►

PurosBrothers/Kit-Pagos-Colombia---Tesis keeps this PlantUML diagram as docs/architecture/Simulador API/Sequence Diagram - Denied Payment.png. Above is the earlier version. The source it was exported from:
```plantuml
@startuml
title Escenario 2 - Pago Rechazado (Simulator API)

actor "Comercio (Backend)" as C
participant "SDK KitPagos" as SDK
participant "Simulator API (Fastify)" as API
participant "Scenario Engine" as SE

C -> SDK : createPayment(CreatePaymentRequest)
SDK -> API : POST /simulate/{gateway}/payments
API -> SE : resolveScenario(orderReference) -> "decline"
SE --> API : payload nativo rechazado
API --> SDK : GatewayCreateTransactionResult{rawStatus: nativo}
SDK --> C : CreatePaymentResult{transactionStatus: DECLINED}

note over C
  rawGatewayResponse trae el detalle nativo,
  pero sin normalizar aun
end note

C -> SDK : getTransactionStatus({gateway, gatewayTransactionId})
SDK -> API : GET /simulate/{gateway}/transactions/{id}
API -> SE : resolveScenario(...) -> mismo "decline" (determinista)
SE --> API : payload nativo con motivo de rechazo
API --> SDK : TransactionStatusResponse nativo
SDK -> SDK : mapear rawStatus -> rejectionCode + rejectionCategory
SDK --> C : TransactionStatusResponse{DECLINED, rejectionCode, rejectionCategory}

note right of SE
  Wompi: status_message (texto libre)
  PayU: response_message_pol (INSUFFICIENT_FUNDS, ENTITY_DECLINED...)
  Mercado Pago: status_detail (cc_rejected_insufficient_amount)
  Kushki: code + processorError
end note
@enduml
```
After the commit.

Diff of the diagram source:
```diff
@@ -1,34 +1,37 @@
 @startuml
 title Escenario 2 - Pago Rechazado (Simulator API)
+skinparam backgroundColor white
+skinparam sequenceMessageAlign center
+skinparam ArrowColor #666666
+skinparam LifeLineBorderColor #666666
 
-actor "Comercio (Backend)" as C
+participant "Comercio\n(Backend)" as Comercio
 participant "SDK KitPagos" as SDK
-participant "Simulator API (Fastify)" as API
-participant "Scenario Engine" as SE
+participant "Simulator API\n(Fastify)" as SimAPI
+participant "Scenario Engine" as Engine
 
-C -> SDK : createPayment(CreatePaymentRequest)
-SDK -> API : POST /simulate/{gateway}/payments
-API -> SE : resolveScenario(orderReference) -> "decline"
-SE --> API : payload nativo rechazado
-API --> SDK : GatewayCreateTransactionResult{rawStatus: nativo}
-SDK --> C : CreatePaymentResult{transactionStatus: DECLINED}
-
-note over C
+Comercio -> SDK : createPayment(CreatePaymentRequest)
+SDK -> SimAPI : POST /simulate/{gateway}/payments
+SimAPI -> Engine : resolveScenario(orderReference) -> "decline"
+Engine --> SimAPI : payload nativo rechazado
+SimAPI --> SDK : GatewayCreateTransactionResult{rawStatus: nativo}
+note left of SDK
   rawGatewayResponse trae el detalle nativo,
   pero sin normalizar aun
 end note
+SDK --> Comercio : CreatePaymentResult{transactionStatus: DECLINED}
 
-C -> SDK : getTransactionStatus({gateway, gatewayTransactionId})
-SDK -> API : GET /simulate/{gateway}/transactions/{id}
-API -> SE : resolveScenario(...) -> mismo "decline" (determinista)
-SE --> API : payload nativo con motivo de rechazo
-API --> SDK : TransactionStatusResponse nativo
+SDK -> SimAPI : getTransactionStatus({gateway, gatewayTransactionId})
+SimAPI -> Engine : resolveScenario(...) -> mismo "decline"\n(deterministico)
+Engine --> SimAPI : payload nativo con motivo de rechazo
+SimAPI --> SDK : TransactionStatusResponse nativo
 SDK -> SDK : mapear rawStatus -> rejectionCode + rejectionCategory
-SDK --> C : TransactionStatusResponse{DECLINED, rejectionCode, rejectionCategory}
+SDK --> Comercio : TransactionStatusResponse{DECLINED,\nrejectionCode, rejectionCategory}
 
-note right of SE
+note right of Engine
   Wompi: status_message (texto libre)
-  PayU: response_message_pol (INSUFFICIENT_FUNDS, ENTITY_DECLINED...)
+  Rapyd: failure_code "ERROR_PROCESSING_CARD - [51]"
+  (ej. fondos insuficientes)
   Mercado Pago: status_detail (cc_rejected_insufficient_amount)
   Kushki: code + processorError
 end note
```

◄

### EXERCISE AIM:
Every line in the data above that contains the word "mapear" counts; report how many there are and nothing more.

### ANSWER TO THIS PROBLEM:
2